Activity: Which of the lines below hold "dons"? Please return each one.
### Records to use ###
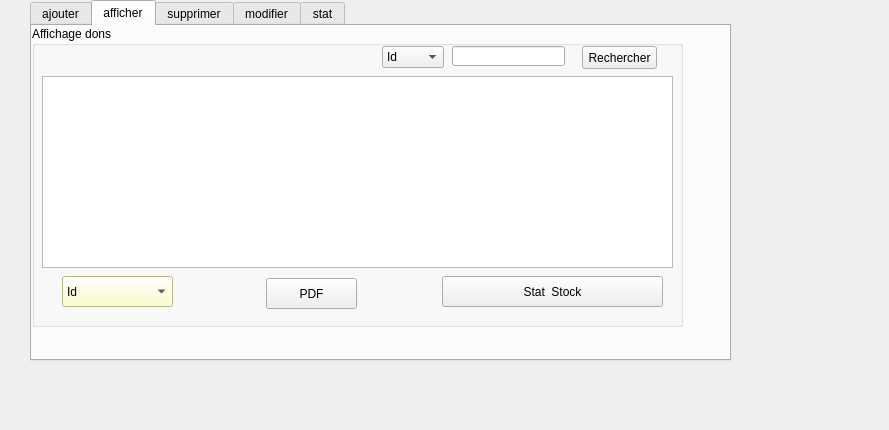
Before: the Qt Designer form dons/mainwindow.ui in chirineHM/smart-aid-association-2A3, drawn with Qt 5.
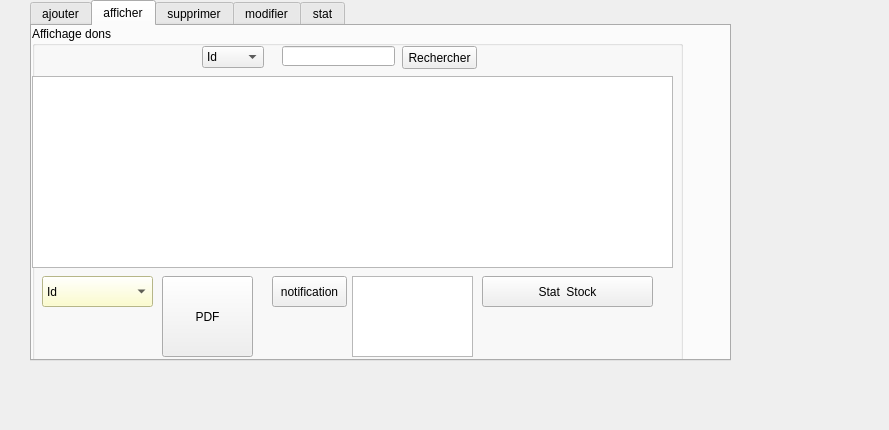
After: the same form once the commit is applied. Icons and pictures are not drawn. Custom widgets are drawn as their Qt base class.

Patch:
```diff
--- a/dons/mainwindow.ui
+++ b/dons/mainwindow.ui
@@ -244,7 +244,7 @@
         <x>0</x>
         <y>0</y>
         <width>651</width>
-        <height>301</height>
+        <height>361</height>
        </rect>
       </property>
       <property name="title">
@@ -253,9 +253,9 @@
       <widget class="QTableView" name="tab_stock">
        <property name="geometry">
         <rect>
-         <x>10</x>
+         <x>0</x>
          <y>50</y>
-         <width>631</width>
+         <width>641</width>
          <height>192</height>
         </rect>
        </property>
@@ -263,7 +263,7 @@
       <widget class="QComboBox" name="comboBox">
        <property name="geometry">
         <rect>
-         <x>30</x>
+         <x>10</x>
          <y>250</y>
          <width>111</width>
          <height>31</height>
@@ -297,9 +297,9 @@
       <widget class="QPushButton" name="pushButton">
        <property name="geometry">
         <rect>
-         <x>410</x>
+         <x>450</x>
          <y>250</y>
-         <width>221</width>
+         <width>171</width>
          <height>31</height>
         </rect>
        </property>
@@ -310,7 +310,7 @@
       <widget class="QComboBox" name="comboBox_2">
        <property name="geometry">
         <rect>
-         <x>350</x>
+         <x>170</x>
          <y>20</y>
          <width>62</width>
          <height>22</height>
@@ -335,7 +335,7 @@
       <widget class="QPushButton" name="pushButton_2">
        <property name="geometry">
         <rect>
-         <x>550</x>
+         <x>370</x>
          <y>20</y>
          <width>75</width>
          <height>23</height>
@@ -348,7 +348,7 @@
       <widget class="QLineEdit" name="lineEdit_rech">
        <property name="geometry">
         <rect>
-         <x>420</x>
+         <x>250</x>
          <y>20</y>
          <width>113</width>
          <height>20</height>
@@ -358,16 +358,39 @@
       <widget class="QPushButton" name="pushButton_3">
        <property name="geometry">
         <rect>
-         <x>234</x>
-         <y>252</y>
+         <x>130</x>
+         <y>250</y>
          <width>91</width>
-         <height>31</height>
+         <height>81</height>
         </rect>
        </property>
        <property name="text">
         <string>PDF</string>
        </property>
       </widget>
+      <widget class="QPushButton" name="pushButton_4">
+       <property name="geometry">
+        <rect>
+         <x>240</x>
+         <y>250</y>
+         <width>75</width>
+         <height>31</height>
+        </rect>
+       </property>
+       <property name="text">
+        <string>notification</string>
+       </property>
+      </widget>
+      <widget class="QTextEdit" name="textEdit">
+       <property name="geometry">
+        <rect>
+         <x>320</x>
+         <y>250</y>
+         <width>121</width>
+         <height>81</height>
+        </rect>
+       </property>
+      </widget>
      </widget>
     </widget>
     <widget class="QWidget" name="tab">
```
###
The completed task:
Before: the Qt Designer form dons/mainwindow.ui in chirineHM/smart-aid-association-2A3, drawn with Qt 5.
--- a/dons/mainwindow.ui
+++ b/dons/mainwindow.ui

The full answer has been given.